=== DATA FOR REVIEW ===

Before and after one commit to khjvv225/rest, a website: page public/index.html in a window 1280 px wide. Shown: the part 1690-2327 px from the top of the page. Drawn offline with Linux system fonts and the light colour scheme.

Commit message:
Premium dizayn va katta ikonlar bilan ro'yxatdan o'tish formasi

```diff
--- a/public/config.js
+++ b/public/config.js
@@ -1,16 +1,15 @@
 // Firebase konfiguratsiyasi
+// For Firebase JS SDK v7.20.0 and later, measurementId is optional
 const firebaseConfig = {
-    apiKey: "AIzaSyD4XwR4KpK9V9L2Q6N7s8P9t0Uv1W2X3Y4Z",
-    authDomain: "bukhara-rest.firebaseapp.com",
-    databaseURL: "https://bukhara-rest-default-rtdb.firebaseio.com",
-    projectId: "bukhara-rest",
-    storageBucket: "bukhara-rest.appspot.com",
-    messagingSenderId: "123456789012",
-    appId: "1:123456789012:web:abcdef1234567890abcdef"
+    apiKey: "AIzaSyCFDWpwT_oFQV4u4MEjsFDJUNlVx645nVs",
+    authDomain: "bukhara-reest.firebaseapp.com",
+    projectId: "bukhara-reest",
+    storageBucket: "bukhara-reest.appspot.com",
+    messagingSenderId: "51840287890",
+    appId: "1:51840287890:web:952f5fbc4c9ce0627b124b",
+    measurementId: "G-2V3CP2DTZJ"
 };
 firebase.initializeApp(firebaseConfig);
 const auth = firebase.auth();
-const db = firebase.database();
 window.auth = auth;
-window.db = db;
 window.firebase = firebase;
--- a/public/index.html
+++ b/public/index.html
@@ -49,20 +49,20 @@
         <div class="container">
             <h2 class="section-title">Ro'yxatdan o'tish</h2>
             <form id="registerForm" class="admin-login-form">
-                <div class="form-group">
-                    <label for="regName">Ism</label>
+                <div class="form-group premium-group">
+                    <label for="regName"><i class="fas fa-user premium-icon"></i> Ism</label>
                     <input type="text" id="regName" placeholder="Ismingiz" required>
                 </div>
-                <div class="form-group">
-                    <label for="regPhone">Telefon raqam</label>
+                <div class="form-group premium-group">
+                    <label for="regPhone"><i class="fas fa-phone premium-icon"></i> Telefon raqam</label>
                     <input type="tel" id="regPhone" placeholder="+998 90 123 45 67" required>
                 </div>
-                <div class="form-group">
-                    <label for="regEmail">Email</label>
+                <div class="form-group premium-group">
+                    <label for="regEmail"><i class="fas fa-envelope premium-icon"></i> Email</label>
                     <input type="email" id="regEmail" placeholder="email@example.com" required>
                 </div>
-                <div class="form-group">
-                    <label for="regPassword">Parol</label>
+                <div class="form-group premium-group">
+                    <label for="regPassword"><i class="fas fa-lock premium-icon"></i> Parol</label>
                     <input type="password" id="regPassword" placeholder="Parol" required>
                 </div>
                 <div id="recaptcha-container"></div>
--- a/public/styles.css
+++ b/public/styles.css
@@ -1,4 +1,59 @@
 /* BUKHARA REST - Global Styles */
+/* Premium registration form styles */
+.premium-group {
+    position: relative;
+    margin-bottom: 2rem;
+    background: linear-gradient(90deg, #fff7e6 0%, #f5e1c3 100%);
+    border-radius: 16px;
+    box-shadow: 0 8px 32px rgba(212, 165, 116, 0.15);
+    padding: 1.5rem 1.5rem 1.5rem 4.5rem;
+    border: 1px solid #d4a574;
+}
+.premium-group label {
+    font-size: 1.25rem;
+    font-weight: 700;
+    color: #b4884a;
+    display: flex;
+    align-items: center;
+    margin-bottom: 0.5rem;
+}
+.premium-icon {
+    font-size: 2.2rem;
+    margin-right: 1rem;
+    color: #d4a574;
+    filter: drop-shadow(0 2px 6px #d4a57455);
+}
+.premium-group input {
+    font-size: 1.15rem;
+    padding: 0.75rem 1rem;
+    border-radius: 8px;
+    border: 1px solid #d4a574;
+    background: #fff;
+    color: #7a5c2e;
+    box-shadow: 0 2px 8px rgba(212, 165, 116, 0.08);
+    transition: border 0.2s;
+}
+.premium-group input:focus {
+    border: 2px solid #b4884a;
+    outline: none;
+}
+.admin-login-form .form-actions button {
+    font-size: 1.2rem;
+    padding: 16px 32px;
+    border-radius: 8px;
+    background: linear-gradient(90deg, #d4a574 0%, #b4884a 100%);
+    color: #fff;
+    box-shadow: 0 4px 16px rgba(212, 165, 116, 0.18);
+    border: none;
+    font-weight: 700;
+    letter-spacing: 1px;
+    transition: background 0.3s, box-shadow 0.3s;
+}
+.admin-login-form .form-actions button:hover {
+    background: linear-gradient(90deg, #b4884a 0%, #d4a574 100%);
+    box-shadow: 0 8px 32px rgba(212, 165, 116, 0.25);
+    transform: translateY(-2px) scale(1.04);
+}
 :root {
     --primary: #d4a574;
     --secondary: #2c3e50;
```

===

TASK PROMPT:
Give back every line of the listing where the word "rgba" shows up.

TASK RESULT:
+    box-shadow: 0 8px 32px rgba(212, 165, 116, 0.15);
+    box-shadow: 0 2px 8px rgba(212, 165, 116, 0.08);
+    box-shadow: 0 4px 16px rgba(212, 165, 116, 0.18);
+    box-shadow: 0 8px 32px rgba(212, 165, 116, 0.25);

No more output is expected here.